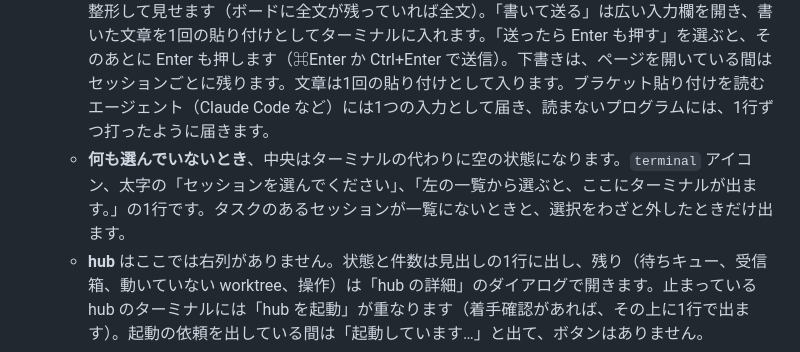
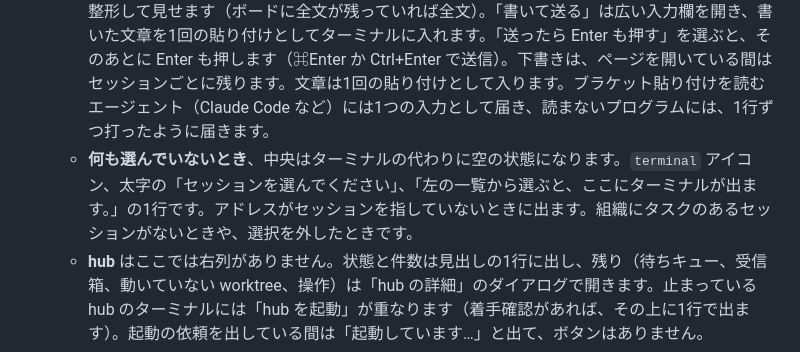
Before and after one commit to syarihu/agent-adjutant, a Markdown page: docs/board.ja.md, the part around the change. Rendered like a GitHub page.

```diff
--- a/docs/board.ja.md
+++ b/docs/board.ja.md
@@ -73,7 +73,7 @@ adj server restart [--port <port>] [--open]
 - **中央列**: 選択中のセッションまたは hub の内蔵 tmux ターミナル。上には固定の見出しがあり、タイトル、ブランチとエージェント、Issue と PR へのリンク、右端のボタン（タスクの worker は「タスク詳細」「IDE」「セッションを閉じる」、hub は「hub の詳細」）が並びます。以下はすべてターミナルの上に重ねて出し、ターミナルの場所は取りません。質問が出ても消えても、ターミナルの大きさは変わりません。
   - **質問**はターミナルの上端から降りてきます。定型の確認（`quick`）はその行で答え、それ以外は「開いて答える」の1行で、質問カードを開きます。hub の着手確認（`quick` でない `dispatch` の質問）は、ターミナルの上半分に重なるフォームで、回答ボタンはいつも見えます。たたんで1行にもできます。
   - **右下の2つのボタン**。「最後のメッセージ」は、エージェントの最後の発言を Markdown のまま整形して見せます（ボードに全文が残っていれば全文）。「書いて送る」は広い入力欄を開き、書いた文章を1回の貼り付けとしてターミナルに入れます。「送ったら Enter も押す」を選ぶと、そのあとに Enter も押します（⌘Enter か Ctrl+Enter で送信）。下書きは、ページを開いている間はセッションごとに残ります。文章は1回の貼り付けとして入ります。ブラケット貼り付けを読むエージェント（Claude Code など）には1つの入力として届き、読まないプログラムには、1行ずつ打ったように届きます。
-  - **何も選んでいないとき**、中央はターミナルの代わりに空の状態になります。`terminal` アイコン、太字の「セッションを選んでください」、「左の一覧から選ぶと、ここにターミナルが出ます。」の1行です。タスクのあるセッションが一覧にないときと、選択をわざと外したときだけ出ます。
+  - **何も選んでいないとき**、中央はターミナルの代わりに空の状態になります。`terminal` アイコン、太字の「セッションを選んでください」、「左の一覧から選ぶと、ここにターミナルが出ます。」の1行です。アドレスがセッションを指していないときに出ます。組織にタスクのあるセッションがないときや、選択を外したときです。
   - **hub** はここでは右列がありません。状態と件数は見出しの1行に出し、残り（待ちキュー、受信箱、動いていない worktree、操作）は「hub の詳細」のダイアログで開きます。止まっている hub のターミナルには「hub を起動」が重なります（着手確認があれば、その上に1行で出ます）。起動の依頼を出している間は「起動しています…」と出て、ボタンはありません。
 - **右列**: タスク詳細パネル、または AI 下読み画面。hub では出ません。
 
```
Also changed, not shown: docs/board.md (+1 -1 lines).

.....

> [Directions for this task]: Omitting the images, copy the listing exactly.

> [Answer section]:
Before and after one commit to syarihu/agent-adjutant, a Markdown page: docs/board.ja.md, the part around the change. Rendered like a GitHub page.

```diff
--- a/docs/board.ja.md
+++ b/docs/board.ja.md
@@ -73,7 +73,7 @@ adj server restart [--port <port>] [--open]
 - **中央列**: 選択中のセッションまたは hub の内蔵 tmux ターミナル。上には固定の見出しがあり、タイトル、ブランチとエージェント、Issue と PR へのリンク、右端のボタン（タスクの worker は「タスク詳細」「IDE」「セッションを閉じる」、hub は「hub の詳細」）が並びます。以下はすべてターミナルの上に重ねて出し、ターミナルの場所は取りません。質問が出ても消えても、ターミナルの大きさは変わりません。
   - **質問**はターミナルの上端から降りてきます。定型の確認（`quick`）はその行で答え、それ以外は「開いて答える」の1行で、質問カードを開きます。hub の着手確認（`quick` でない `dispatch` の質問）は、ターミナルの上半分に重なるフォームで、回答ボタンはいつも見えます。たたんで1行にもできます。
   - **右下の2つのボタン**。「最後のメッセージ」は、エージェントの最後の発言を Markdown のまま整形して見せます（ボードに全文が残っていれば全文）。「書いて送る」は広い入力欄を開き、書いた文章を1回の貼り付けとしてターミナルに入れます。「送ったら Enter も押す」を選ぶと、そのあとに Enter も押します（⌘Enter か Ctrl+Enter で送信）。下書きは、ページを開いている間はセッションごとに残ります。文章は1回の貼り付けとして入ります。ブラケット貼り付けを読むエージェント（Claude Code など）には1つの入力として届き、読まないプログラムには、1行ずつ打ったように届きます。
-  - **何も選んでいないとき**、中央はターミナルの代わりに空の状態になります。`terminal` アイコン、太字の「セッションを選んでください」、「左の一覧から選ぶと、ここにターミナルが出ます。」の1行です。タスクのあるセッションが一覧にないときと、選択をわざと外したときだけ出ます。
+  - **何も選んでいないとき**、中央はターミナルの代わりに空の状態になります。`terminal` アイコン、太字の「セッションを選んでください」、「左の一覧から選ぶと、ここにターミナルが出ます。」の1行です。アドレスがセッションを指していないときに出ます。組織にタスクのあるセッションがないときや、選択を外したときです。
   - **hub** はここでは右列がありません。状態と件数は見出しの1行に出し、残り（待ちキュー、受信箱、動いていない worktree、操作）は「hub の詳細」のダイアログで開きます。止まっている hub のターミナルには「hub を起動」が重なります（着手確認があれば、その上に1行で出ます）。起動の依頼を出している間は「起動しています…」と出て、ボタンはありません。
 - **右列**: タスク詳細パネル、または AI 下読み画面。hub では出ません。
 
```
Also changed, not shown: docs/board.md (+1 -1 lines).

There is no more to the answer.